[Update] Via @KirtWilson on twitter USA Today is reporting on the first screening of the Kony 2012 in Uganda has lead to a disastrous response from Ugandans. Criticism was immediate and harsh. They report:

If people in those countries care about us, they will not wear T-shirts with Joseph Kony for any reason… That would celebrate our suffering.

You can see Al-Jazeera’s report on the screening below that ended in the crowed throwing rocks at the screen and scattering into the night. One viewer explains, “These are all white men, these are villains different from northern Uganda.” Clearly not the reception Invisible Children desired.


Kony Founders and Maturity Via my twitter account @AcaGuy I have been following the huge viral spread of the Kony 2012 video and the controversy that has surrounded the Invisible Children organization since the film’s release.

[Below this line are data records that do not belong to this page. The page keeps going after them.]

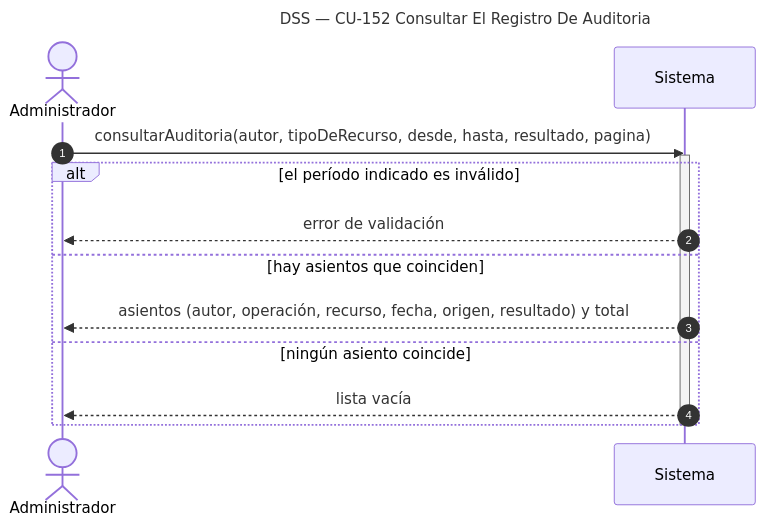
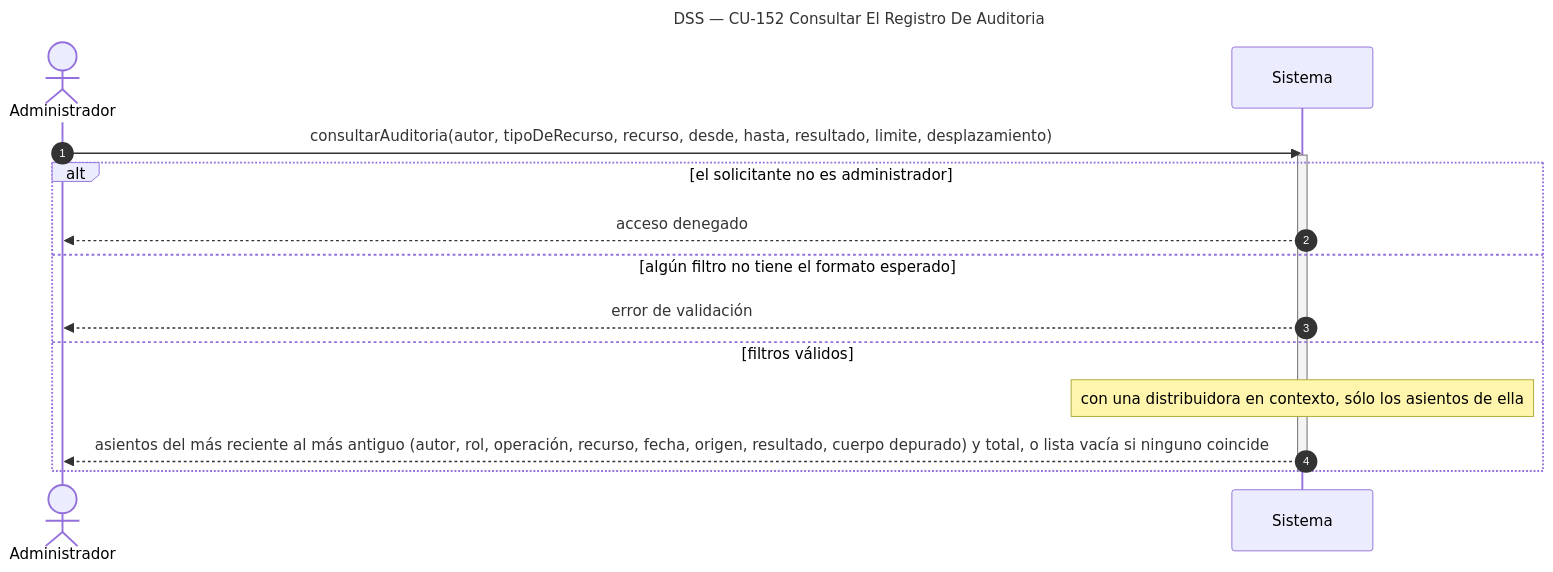
Before and after one commit to Nahuelito-Dev/splg-docs: the diagram in diagramas/DSS_CU-152_Consultar-El-Registro-De-Auditoria.mmd, drawn with Mermaid. The commit also changed 15 other files, not shown here.

```diff
--- a/diagramas/DSS_CU-152_Consultar-El-Registro-De-Auditoria.mmd
+++ b/diagramas/DSS_CU-152_Consultar-El-Registro-De-Auditoria.mmd
@@ -1,16 +1,17 @@
 sequenceDiagram
     title DSS — CU-152 Consultar El Registro De Auditoria
     autonumber
     actor ADM as Administrador
     participant SIS as Sistema
 
-    ADM->>SIS: consultarAuditoria(autor, tipoDeRecurso, desde, hasta, resultado, pagina)
+    ADM->>SIS: consultarAuditoria(autor, tipoDeRecurso, recurso, desde, hasta, resultado, limite, desplazamiento)
     activate SIS
-    alt el período indicado es inválido
+    alt el solicitante no es administrador
+        SIS-->>ADM: acceso denegado
+    else algún filtro no tiene el formato esperado
         SIS-->>ADM: error de validación
-    else hay asientos que coinciden
-        SIS-->>ADM: asientos (autor, operación, recurso, fecha, origen, resultado) y total
-    else ningún asiento coincide
-        SIS-->>ADM: lista vacía
+    else filtros válidos
+        Note over SIS: con una distribuidora en contexto, sólo los asientos de ella
+        SIS-->>ADM: asientos del más reciente al más antiguo (autor, rol, operación, recurso, fecha, origen, resultado, cuerpo depurado) y total, o lista vacía si ninguno coincide
     end
     deactivate SIS
```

The 30 minute film, to its credit offers a compelling narrative that seems geared to a social media generation and aimed at getting audiences in high schools and colleges who screen Invisible Children’s films on the topic to passionately engage with, and care deeply about, stopping Kony.

After the video was released Invisible Children faced a firestorm of criticism and even felt the need to release a second video defending their organization:

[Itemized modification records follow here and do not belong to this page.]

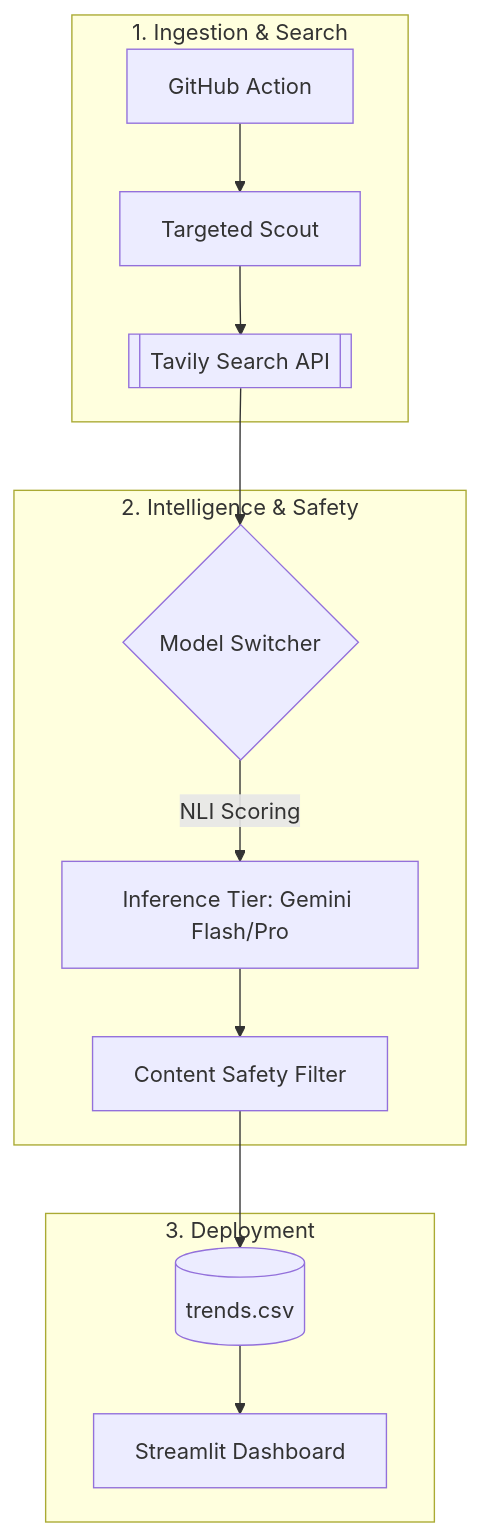
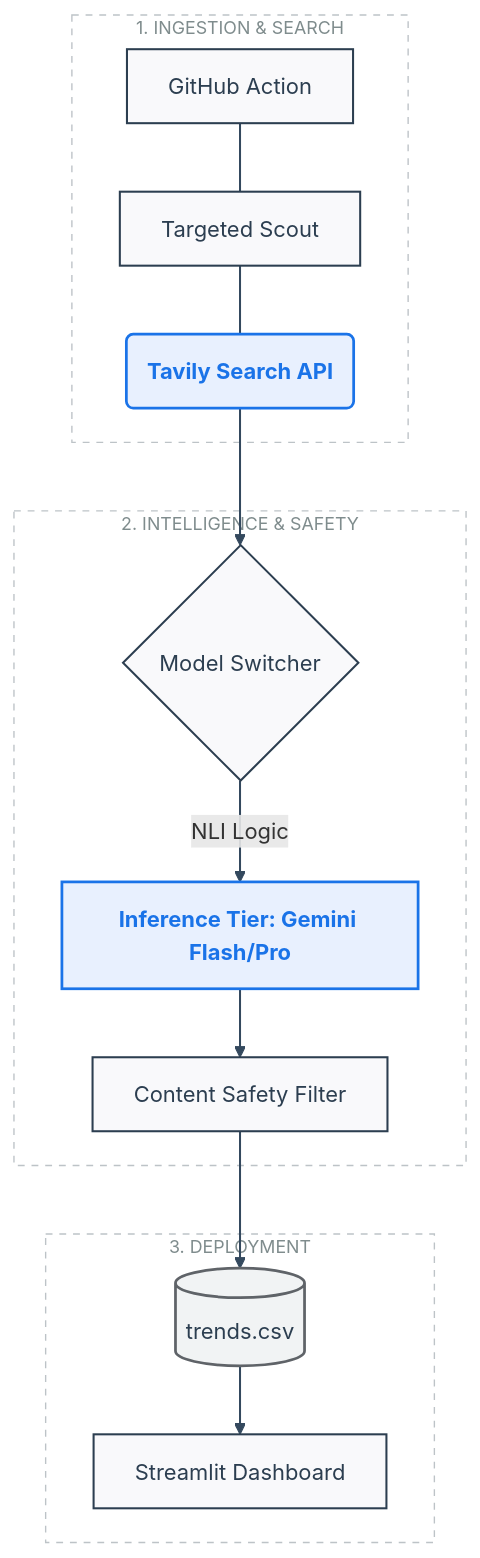
One commit to nishantverma-nagarro/TrendLab changed the diagram in readme.md. Above: the diagram before and after it, drawn with Mermaid.

Commit message:
Improve readme image

````diff
--- a/readme.md
+++ b/readme.md
@@ -15,18 +15,36 @@
 ```mermaid
 graph TD
-    subgraph "1. Ingestion & Search"
-        A[GitHub Action] --> B[Targeted Scout]
-        B --> C[[Tavily Search API]]
+    %% Global Styles
+    %% Using a sleek, neutral palette: Deep Blue, Slate, and Ghost White
+    classDef default fill:#f9f9fb,stroke:#2c3e50,stroke-width:1.5px,color:#2c3e50,font-family:Inter,Arial;
+    classDef subgraphStyle fill:#ffffff,stroke:#bdc3c7,stroke-width:1px,stroke-dasharray: 5 5,color:#7f8c8d,font-size:13px;
+    classDef highlight fill:#e8f0fe,stroke:#1a73e8,stroke-width:2px,color:#1a73e8,font-weight:bold;
+    classDef storage fill:#f1f3f4,stroke:#5f6368,stroke-width:2px;
+
+    %% --- 1. DATA INGESTION ---
+    subgraph Ingestion ["1. INGESTION & SEARCH"]
+        A[GitHub Action] --- B[Targeted Scout]
+        B --- C(Tavily Search API)
     end
 
-    subgraph "2. Intelligence & Safety"
+    %% --- 2. INTELLIGENCE ---
+    subgraph Intel ["2. INTELLIGENCE & SAFETY"]
         C --> D{Model Switcher}
-        D -->|NLI Scoring| E[Inference Tier: Gemini Flash/Pro]
-        E --> F[Content Safety Filter]
+        D -- "NLI Logic" --> E
+        E[Inference Tier: Gemini Flash/Pro] --> F[Content Safety Filter]
     end
 
-    subgraph "3. Deployment"
+    %% --- 3. DEPLOYMENT ---
+    subgraph Deployment ["3. DEPLOYMENT"]
         F --> G[(trends.csv)]
         G --> H[Streamlit Dashboard]
     end
+
+    %% Apply Classes
+    class Ingestion,Intel,Deployment subgraphStyle;
+    class C,E highlight;
+    class G storage;
+
+    %% Flow Customization
+    linkStyle default stroke:#34495e,stroke-width:1.5px;
 ```
````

The video ends on the right note, perhaps, “There is one thing that everyone agrees on and that is that Joseph Kony Should be stopped.”

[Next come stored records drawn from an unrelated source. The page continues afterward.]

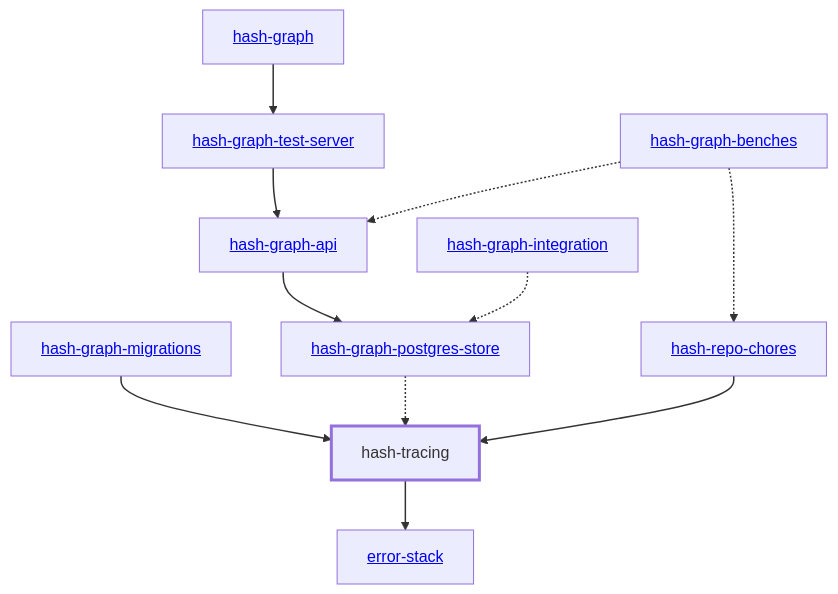
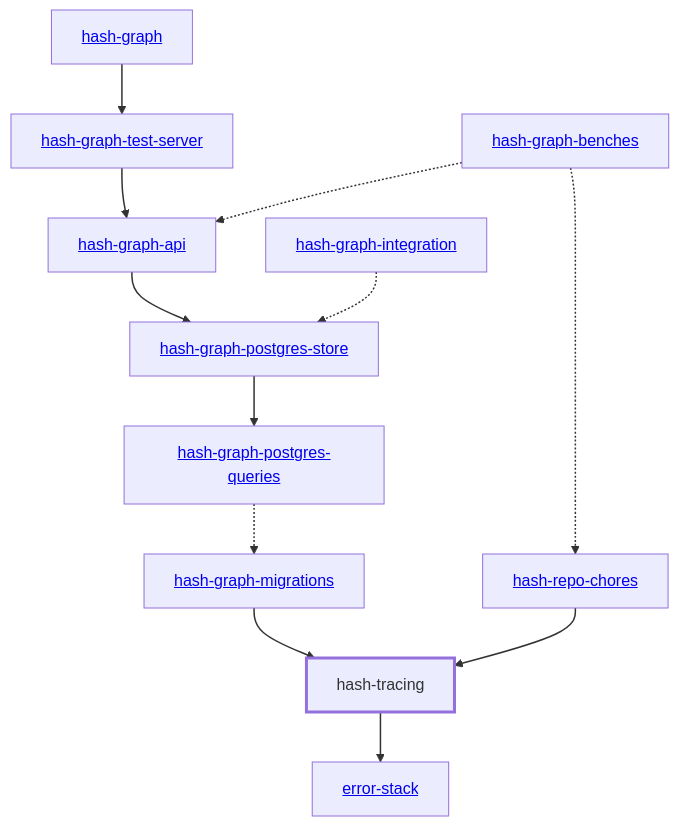
Before and after one commit to hashintel/hash: the diagram in libs/@local/tracing/docs/dependency-diagram.mmd, drawn with Mermaid. The commit also changed 11 other files, not shown here.

```diff
--- a/libs/@local/tracing/docs/dependency-diagram.mmd
+++ b/libs/@local/tracing/docs/dependency-diagram.mmd
@@ -1,31 +1,33 @@
 graph TD
     linkStyle default stroke-width:1.5px
     classDef default stroke-width:1px
     classDef root stroke-width:3px
     classDef dev stroke-width:1px
     classDef build stroke-width:1px
     %% Legend
     %% --> : Normal dependency
     %% -.-> : Dev dependency
     %% ---> : Build dependency
     0[<a href="../hash_graph">hash-graph</a>]
     1[<a href="../hash_graph_api">hash-graph-api</a>]
     2[<a href="../hash_graph_migrations">hash-graph-migrations</a>]
-    3[<a href="../hash_graph_postgres_store">hash-graph-postgres-store</a>]
-    4[<a href="../hash_graph_test_server">hash-graph-test-server</a>]
-    5[<a href="../hash_repo_chores">hash-repo-chores</a>]
-    6[hash-tracing]
-    class 6 root
-    7[<a href="../error_stack">error-stack</a>]
-    8[<a href="../hash_graph_benches">hash-graph-benches</a>]
-    9[<a href="../hash_graph_integration">hash-graph-integration</a>]
-    0 --> 4
-    1 --> 3
-    2 --> 6
-    3 -.-> 6
-    4 --> 1
-    5 --> 6
+    3[<a href="../hash_graph_postgres_queries">hash-graph-postgres-queries</a>]
+    4[<a href="../hash_graph_postgres_store">hash-graph-postgres-store</a>]
+    5[<a href="../hash_graph_test_server">hash-graph-test-server</a>]
+    6[<a href="../hash_repo_chores">hash-repo-chores</a>]
+    7[hash-tracing]
+    class 7 root
+    8[<a href="../error_stack">error-stack</a>]
+    9[<a href="../hash_graph_benches">hash-graph-benches</a>]
+    10[<a href="../hash_graph_integration">hash-graph-integration</a>]
+    0 --> 5
+    1 --> 4
+    2 --> 7
+    3 -.-> 2
+    4 --> 3
+    5 --> 1
     6 --> 7
-    8 -.-> 1
-    8 -.-> 5
-    9 -.-> 3
+    7 --> 8
+    9 -.-> 1
+    9 -.-> 6
+    10 -.-> 4
```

As you may notice the video does take on some of the substantive criticisms of the group while simultaneously adding more fodder for some of the core critiques of Invisible Children.

Ben Keesey talks directly about the companies finances and attempts to take on the critique that roughly only a third of donations go to direct action. He emphasizes that about 87% of donations go to their mission and emphasizes their three fold mission:
1) They are a media company that makes people care about Kony
2) They ask for advocacy so that people contact their government
3) The organization is taking direct action on the ground in Uganda

The central issue here is that they are calculating their percent of donations on mission to include their media production budget and roadshows which dominate their finances and those efforts do very little to actually answer the question of how this stops Kony. They say they make “compelling movies and films” to create a narrative to get investment from people so they get involved and contact their government. However, with few answers on what more international action looks like (for them military intervention) there is little to suggest that these efforts achieve much success or make use of local resources. In fact, the only part of the response video that makes much of an impact is when they actually give a chance for local voices to be heard (despite their constant use of subtitles even when these voices speak in clear english). We can diagram the problem with Invisible Children’s model rather succinctly (borrowing from South Park):
1) Launch Massive Expensive Media Campaigns Making Movies and Films
2) ???????????
3) Stop Kony

A second more troubling critique of Kony 2012 has been its mobilization of the white man’s burden. One Ugandan blogger provided a fairly direct critique of Invisible Children’s outdated information and desire to go to Uganda and fix their problems:

Her argument is well articulated and ignored in the response by Invisible children. All of this comes to the main substantive critique of Invisible Children and their desire for (military) intervention in Uganda and in the search for Kony in neighboring African countries:
1) Why is it their job to solve this issue?
2) Who are they to dictate how Ugandan’s deal with their internal politics?
3) What drives their need to go elsewhere, ignoring the needs of the invisible children in their neighborhoods and communities that need help as well?
4) What was so bankrupt in Keller’s life that he had to travel the globe to find meaning for his life.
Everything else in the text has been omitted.